For example, who is the higher-ranking person in a situation where an older senior manager from a vendor meets a young, relatively junior employee from a customer? Does being a customer trump other sources of seniority? What about gender? Traditionally, men try to be extra polite and treat women as superiors in the context of “Sie” and “Du”, meaning it is the woman who has the right to suggest the “Du.” But isn’t that sexist today, and isn’t the woman entitled to a treatment at eye level in the workplace, where gender matters as little as possible?
What to do?
Personally, I wish I could spend my brain cycles on more worthwhile topics than how to avoid a horrible humiliation because of a transgression of a totally unclear rule concerning an insignificant social formality.
Therefore, I hereby declare: “You can youz me.” When we meet, let’s try to keep this as simple as possible. All things combined, even though I do like to keep my reservations, the cost of the “Sie” – “Du” awkwardness is just too high in many situations, and to make things easier, I much prefer “Du” over “Sie,” and especially in all cases when
- we’re both SAP Community members and engage at DSAG, ASUG, VNSG, SAP Inside Tracks, or in other community-powered circles
- we’re fellow geeks, sharing a strong interest in any area (could be development and architecture, food and drink, psychology, etc.)
- we’re planning to work together
- 1 != 2
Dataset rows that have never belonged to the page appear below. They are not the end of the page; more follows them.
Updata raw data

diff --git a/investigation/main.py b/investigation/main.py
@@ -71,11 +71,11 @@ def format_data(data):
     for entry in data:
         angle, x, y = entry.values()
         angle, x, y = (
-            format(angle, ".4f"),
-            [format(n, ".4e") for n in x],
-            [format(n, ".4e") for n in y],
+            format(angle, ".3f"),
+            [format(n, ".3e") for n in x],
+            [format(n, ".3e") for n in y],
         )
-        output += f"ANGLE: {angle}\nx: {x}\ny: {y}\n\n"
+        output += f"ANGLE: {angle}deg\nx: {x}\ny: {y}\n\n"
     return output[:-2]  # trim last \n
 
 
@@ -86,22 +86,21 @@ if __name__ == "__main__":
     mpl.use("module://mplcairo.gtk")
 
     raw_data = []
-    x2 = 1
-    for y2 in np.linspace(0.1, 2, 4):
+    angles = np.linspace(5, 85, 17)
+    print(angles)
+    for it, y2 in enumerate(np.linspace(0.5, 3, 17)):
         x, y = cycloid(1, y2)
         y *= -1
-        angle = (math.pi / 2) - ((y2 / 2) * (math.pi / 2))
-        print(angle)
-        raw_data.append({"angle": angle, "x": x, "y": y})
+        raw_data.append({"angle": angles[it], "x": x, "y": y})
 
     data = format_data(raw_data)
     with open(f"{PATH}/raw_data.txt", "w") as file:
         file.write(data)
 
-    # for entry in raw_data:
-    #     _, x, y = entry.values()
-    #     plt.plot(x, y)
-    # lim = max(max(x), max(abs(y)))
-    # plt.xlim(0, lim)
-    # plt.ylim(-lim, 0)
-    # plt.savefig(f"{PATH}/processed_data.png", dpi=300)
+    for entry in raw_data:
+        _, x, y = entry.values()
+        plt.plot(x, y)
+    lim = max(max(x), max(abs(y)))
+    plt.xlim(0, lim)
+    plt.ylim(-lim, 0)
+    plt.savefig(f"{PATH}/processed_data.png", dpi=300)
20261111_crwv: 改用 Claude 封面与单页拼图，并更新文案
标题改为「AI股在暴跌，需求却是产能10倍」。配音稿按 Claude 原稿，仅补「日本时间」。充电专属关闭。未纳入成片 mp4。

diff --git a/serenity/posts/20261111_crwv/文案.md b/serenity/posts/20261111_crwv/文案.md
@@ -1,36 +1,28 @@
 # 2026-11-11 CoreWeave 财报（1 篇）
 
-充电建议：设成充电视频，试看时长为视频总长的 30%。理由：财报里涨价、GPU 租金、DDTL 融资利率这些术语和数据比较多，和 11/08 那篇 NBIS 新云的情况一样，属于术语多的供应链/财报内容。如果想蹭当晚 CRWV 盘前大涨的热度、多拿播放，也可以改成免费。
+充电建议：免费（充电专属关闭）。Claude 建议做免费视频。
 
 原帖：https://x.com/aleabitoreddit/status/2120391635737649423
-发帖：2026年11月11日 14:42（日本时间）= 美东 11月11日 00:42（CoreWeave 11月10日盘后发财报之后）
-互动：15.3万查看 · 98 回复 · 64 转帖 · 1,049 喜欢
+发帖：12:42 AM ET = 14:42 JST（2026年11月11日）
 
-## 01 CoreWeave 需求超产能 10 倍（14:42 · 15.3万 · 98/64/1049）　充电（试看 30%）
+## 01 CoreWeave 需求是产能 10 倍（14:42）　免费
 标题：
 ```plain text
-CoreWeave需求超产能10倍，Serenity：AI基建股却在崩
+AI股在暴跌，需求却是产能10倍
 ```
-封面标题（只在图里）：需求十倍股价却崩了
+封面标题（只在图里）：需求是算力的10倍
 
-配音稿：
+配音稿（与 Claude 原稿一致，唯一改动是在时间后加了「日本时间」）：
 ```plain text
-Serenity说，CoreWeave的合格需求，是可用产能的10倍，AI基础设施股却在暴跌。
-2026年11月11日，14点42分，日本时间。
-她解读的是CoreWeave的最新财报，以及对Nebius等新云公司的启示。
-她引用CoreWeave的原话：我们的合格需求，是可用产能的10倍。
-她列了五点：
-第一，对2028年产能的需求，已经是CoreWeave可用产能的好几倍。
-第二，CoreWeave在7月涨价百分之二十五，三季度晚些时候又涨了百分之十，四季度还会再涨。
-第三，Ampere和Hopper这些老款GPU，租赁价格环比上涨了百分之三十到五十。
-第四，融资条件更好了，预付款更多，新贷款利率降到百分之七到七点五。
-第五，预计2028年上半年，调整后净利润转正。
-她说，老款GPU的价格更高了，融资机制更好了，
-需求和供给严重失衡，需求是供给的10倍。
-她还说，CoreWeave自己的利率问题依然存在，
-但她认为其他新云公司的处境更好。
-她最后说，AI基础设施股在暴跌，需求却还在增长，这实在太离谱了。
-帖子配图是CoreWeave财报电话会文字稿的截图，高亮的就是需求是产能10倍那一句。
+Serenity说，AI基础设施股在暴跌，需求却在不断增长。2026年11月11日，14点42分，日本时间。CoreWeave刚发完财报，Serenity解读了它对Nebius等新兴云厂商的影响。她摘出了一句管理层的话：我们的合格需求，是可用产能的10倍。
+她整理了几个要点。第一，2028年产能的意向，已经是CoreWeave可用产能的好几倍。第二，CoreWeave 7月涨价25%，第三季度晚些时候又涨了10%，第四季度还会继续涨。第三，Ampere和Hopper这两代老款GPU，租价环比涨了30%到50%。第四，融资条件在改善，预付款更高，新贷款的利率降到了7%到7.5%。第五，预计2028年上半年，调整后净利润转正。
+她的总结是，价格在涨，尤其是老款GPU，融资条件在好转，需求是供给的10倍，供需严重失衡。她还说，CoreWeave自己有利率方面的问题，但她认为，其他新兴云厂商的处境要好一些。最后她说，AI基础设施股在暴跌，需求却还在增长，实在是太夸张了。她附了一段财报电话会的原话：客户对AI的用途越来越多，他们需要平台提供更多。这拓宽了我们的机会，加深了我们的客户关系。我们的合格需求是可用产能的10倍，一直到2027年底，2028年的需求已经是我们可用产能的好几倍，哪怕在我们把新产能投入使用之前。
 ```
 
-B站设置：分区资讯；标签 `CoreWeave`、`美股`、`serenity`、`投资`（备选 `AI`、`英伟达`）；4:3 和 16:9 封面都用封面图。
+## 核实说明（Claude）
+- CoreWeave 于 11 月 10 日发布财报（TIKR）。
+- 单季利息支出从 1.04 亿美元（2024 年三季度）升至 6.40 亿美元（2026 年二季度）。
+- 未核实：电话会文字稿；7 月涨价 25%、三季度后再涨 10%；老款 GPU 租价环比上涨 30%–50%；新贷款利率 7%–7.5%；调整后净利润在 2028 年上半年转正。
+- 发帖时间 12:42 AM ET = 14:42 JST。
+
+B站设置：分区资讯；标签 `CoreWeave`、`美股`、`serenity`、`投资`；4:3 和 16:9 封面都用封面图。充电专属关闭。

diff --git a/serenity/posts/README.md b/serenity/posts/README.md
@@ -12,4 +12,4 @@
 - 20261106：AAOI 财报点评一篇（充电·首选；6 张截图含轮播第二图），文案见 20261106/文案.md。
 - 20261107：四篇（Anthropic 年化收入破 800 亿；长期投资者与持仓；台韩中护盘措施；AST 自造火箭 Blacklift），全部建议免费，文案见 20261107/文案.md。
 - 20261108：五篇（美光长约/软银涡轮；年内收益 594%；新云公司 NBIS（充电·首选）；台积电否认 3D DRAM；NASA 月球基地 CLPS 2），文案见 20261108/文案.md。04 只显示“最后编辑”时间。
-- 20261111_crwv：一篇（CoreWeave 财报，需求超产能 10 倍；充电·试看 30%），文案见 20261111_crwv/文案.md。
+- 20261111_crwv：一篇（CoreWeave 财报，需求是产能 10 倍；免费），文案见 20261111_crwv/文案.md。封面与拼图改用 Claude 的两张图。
Am I the only person who finds this difficult and unnecessarily complicated? Would you share your comments, remarks, observations?